[Opening Input data section]
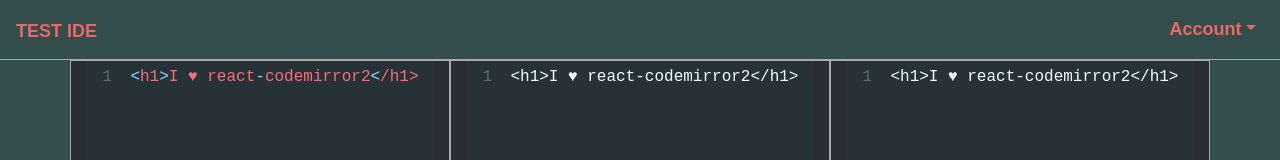
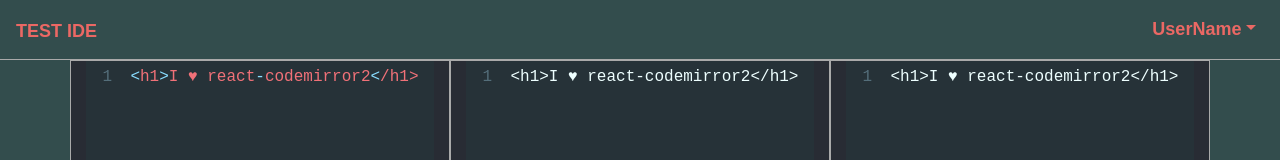
Before and after one commit to dunkeltron/p3-IDE, a React (Create React App) app in the folder client/: page / in a window 1280 px wide. Shown: the top 160 px of the page. Built offline with nearby package versions, Linux system fonts and the light colour scheme; a web font is replaced by a local one.

Commit message:
Changed text in Nav component. fixed .gitignore not ignoring node_modules.

```diff
--- a/client/src/components/Nav/index.js
+++ b/client/src/components/Nav/index.js
@@ -13,13 +13,13 @@ function Nav() {
 
         <li className="nav-item   dropdown  ">
           <a className="nav-link dropdown-toggle  " href="#" id="navbarDropdown" role="button" data-toggle="dropdown" aria-haspopup="true" aria-expanded="false">
-            Account
+            UserName
           </a>
           <div className="dropdown-menu dropdown-menu-right" aria-labelledby="navbarDropdown">
-            <a className="dropdown-item" href="#">Action</a>
-            <a className="dropdown-item" href="#">Another action</a>
+            <a className="dropdown-item" href="#">Account</a>
+            <a className="dropdown-item" href="#">Other Projects</a>
             <div className="dropdown-divider"></div>
-            <a className="dropdown-item" href="#">Something else here</a>
+            <a className="dropdown-item" href="#">Log Out</a>
           </div>
         </li>
 
```
Also changed, not shown: 2 other files (tests, documents, lock files or other folders).
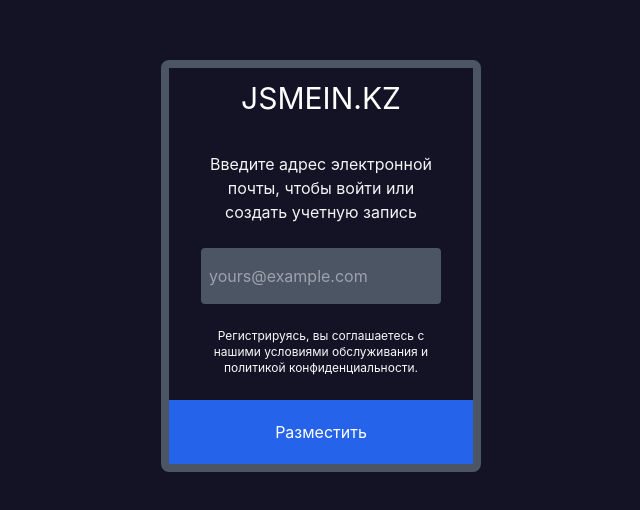
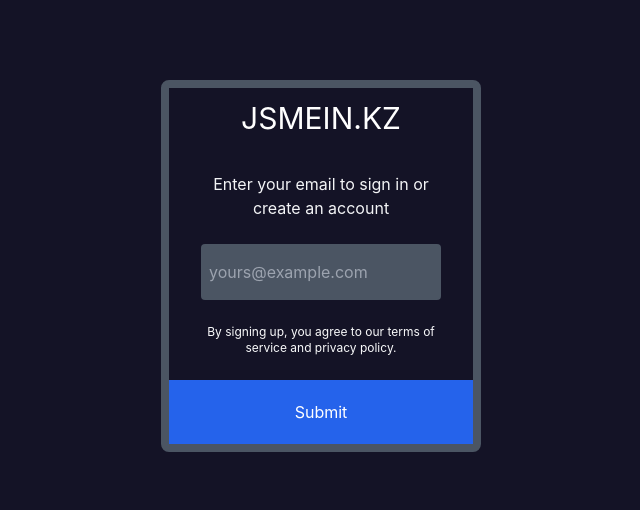
Before and after one commit to araratmartirossyan/jsmeinkz, a React (Vite) app: page /login in a window 1280 px wide. Shown: the part 134-644 px from the top of the page, without its empty margins (319-959 px from the left). Built offline with nearby package versions, Linux system fonts and the light colour scheme.

Commit message:
fixed all comments fix create/login/signUpPage

```diff
--- a/src/components/AuthForm/index.tsx
+++ b/src/components/AuthForm/index.tsx
@@ -1,9 +1,9 @@
 import { Button, Input } from '@/components'
-import { initialValues } from '@/pages/JobForm/constants'
-import { InitialValues } from '@/pages/JobForm/types'
-import { validate } from '@/pages/JobForm/utils'
+import { initialValues } from '../../pages/JobForm/constants'
+import { InitialValues } from '../../pages/JobForm/types'
+import { validate } from '../../pages/JobForm/utils'
 import { Formik } from 'formik'
-import React, { Children } from 'react'
+import React from 'react'
 
 export const AuthForm = () => {
   const onSubmit = (
@@ -31,17 +31,16 @@ export const AuthForm = () => {
               JSMEIN.KZ
             </h2>
             <span className="text-center text-gray-100">
-              Введите адрес электронной почты, чтобы войти или создать учетную
-              запись
+              Enter your email to sign in or create an account
             </span>
-            <Input placeholder={'yours@example.com'} />
+            <Input placeholder="yours@example.com" />
             <span className="text-xs text-center text-gray-50">
-              Регистрируясь, вы соглашаетесь с нашими условиями обслуживания и
-              политикой конфиденциальности.
+              By signing up, you agree to our terms of service and privacy
+              policy.
             </span>
           </div>
-          <Button type={'button'} className={'w-full h-16 bg-blue-600 text-white'}>
-            Разместить
+          <Button type="button" className="w-full h-16 bg-blue-600 text-white">
+          Submit
           </Button>
         </form>
       </div>
--- a/src/main.tsx
+++ b/src/main.tsx
@@ -11,6 +11,7 @@ import './index.css'
 import { QueryClient, QueryClientProvider } from 'react-query'
 import { ReactQueryDevtools } from 'react-query/devtools'
 import { Login } from './pages/Login'
+import { SignUp } from './pages/SignUp'
 
 const queryClient = new QueryClient({
   defaultOptions: {
@@ -28,7 +29,7 @@ ReactDOM.render(
       <Router>
         <Routes>
           <Route path="/login" element={<Login />}/>
-          <Route path="/signUp" element={<Login />}/>
+          <Route path="/signUp" element={<SignUp />}/>
           <Route path="/admin" element={<Admin />} />
           <Route path="/job/create" element={<JobForm />} />
 
--- a/src/pages/JobForm/index.tsx
+++ b/src/pages/JobForm/index.tsx
@@ -14,7 +14,6 @@ export const JobForm = () => {
     initialValues,
   ])
 
-
   const { data: tagsResult, isLoading: tagsLoading } = useQuery(
     'tags',
     fetchTags
@@ -24,9 +23,6 @@ export const JobForm = () => {
     'tags',
     fetchJobs
   )
-
-  console.log(jobsResult)
-
 
   const onSubmit = (
     values: InitialValues,
```
Also changed, not shown: src/pages/Login.tsx (+8 -8 lines), src/pages/SignUp.tsx (+8 -7 lines).
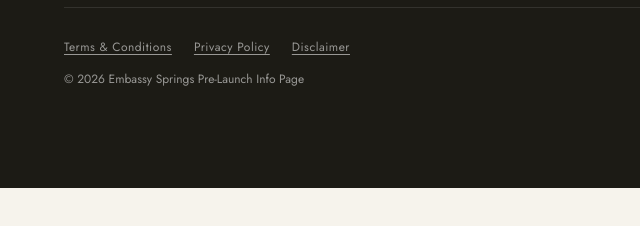
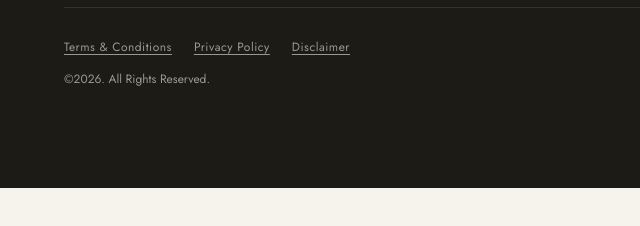
Before and after one commit to rahul72parihar/reallanding, a plain HTML site: page disclaimer.html in a window 1280 px wide. Shown: the part 1533-1759 px from the top of the page, 0-640 px from the left. Drawn offline with nearby package versions, Linux system fonts and the light colour scheme; a web font is replaced by a local one.

Commit message:
Update footer copyright text to All Rights Reserved

```diff
--- a/disclaimer.html
+++ b/disclaimer.html
@@ -63,7 +63,7 @@
       <a href="privacy.html">Privacy Policy</a>
       <a href="disclaimer.html">Disclaimer</a>
     </div>
-    <p class="copy">© 2026 Embassy Springs Pre-Launch Info Page</p>
+    <p class="copy">©2026. All Rights Reserved.</p>
   </footer>
 
   <a href="index.html#enquire" class="sticky-cta">Get Price &amp; Floor Plan →</a>
```
Also changed, not shown: index.html (+1 -1 lines), privacy.html (+1 -1 lines), terms.html (+1 -1 lines).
[Closing Input data section]
What you should do:
Output each entry verbatim; none of the pictures should be included.

The answer:
Before and after one commit to dunkeltron/p3-IDE, a React (Create React App) app in the folder client/: page / in a window 1280 px wide. Shown: the top 160 px of the page. Built offline with nearby package versions, Linux system fonts and the light colour scheme; a web font is replaced by a local one.

Commit message:
Changed text in Nav component. fixed .gitignore not ignoring node_modules.

```diff
--- a/client/src/components/Nav/index.js
+++ b/client/src/components/Nav/index.js
@@ -13,13 +13,13 @@ function Nav() {
 
         <li className="nav-item   dropdown  ">
           <a className="nav-link dropdown-toggle  " href="#" id="navbarDropdown" role="button" data-toggle="dropdown" aria-haspopup="true" aria-expanded="false">
-            Account
+            UserName
           </a>
           <div className="dropdown-menu dropdown-menu-right" aria-labelledby="navbarDropdown">
-            <a className="dropdown-item" href="#">Action</a>
-            <a className="dropdown-item" href="#">Another action</a>
+            <a className="dropdown-item" href="#">Account</a>
+            <a className="dropdown-item" href="#">Other Projects</a>
             <div className="dropdown-divider"></div>
-            <a className="dropdown-item" href="#">Something else here</a>
+            <a className="dropdown-item" href="#">Log Out</a>
           </div>
         </li>
 
```
Also changed, not shown: 2 other files (tests, documents, lock files or other folders).
Before and after one commit to araratmartirossyan/jsmeinkz, a React (Vite) app: page /login in a window 1280 px wide. Shown: the part 134-644 px from the top of the page, without its empty margins (319-959 px from the left). Built offline with nearby package versions, Linux system fonts and the light colour scheme.

Commit message:
fixed all comments fix create/login/signUpPage

```diff
--- a/src/components/AuthForm/index.tsx
+++ b/src/components/AuthForm/index.tsx
@@ -1,9 +1,9 @@
 import { Button, Input } from '@/components'
-import { initialValues } from '@/pages/JobForm/constants'
-import { InitialValues } from '@/pages/JobForm/types'
-import { validate } from '@/pages/JobForm/utils'
+import { initialValues } from '../../pages/JobForm/constants'
+import { InitialValues } from '../../pages/JobForm/types'
+import { validate } from '../../pages/JobForm/utils'
 import { Formik } from 'formik'
-import React, { Children } from 'react'
+import React from 'react'
 
 export const AuthForm = () => {
   const onSubmit = (
@@ -31,17 +31,16 @@ export const AuthForm = () => {
               JSMEIN.KZ
             </h2>
             <span className="text-center text-gray-100">
-              Введите адрес электронной почты, чтобы войти или создать учетную
-              запись
+              Enter your email to sign in or create an account
             </span>
-            <Input placeholder={'yours@example.com'} />
+            <Input placeholder="yours@example.com" />
             <span className="text-xs text-center text-gray-50">
-              Регистрируясь, вы соглашаетесь с нашими условиями обслуживания и
-              политикой конфиденциальности.
+              By signing up, you agree to our terms of service and privacy
+              policy.
             </span>
           </div>
-          <Button type={'button'} className={'w-full h-16 bg-blue-600 text-white'}>
-            Разместить
+          <Button type="button" className="w-full h-16 bg-blue-600 text-white">
+          Submit
           </Button>
         </form>
       </div>
--- a/src/main.tsx
+++ b/src/main.tsx
@@ -11,6 +11,7 @@ import './index.css'
 import { QueryClient, QueryClientProvider } from 'react-query'
 import { ReactQueryDevtools } from 'react-query/devtools'
 import { Login } from './pages/Login'
+import { SignUp } from './pages/SignUp'
 
 const queryClient = new QueryClient({
   defaultOptions: {
@@ -28,7 +29,7 @@ ReactDOM.render(
       <Router>
         <Routes>
           <Route path="/login" element={<Login />}/>
-          <Route path="/signUp" element={<Login />}/>
+          <Route path="/signUp" element={<SignUp />}/>
           <Route path="/admin" element={<Admin />} />
           <Route path="/job/create" element={<JobForm />} />
 
--- a/src/pages/JobForm/index.tsx
+++ b/src/pages/JobForm/index.tsx
@@ -14,7 +14,6 @@ export const JobForm = () => {
     initialValues,
   ])
 
-
   const { data: tagsResult, isLoading: tagsLoading } = useQuery(
     'tags',
     fetchTags
@@ -24,9 +23,6 @@ export const JobForm = () => {
     'tags',
     fetchJobs
   )
-
-  console.log(jobsResult)
-
 
   const onSubmit = (
     values: InitialValues,
```
Also changed, not shown: src/pages/Login.tsx (+8 -8 lines), src/pages/SignUp.tsx (+8 -7 lines).
Before and after one commit to rahul72parihar/reallanding, a plain HTML site: page disclaimer.html in a window 1280 px wide. Shown: the part 1533-1759 px from the top of the page, 0-640 px from the left. Drawn offline with nearby package versions, Linux system fonts and the light colour scheme; a web font is replaced by a local one.

Commit message:
Update footer copyright text to All Rights Reserved

```diff
--- a/disclaimer.html
+++ b/disclaimer.html
@@ -63,7 +63,7 @@
       <a href="privacy.html">Privacy Policy</a>
       <a href="disclaimer.html">Disclaimer</a>
     </div>
-    <p class="copy">© 2026 Embassy Springs Pre-Launch Info Page</p>
+    <p class="copy">©2026. All Rights Reserved.</p>
   </footer>
 
   <a href="index.html#enquire" class="sticky-cta">Get Price &amp; Floor Plan →</a>
```
Also changed, not shown: index.html (+1 -1 lines), privacy.html (+1 -1 lines), terms.html (+1 -1 lines).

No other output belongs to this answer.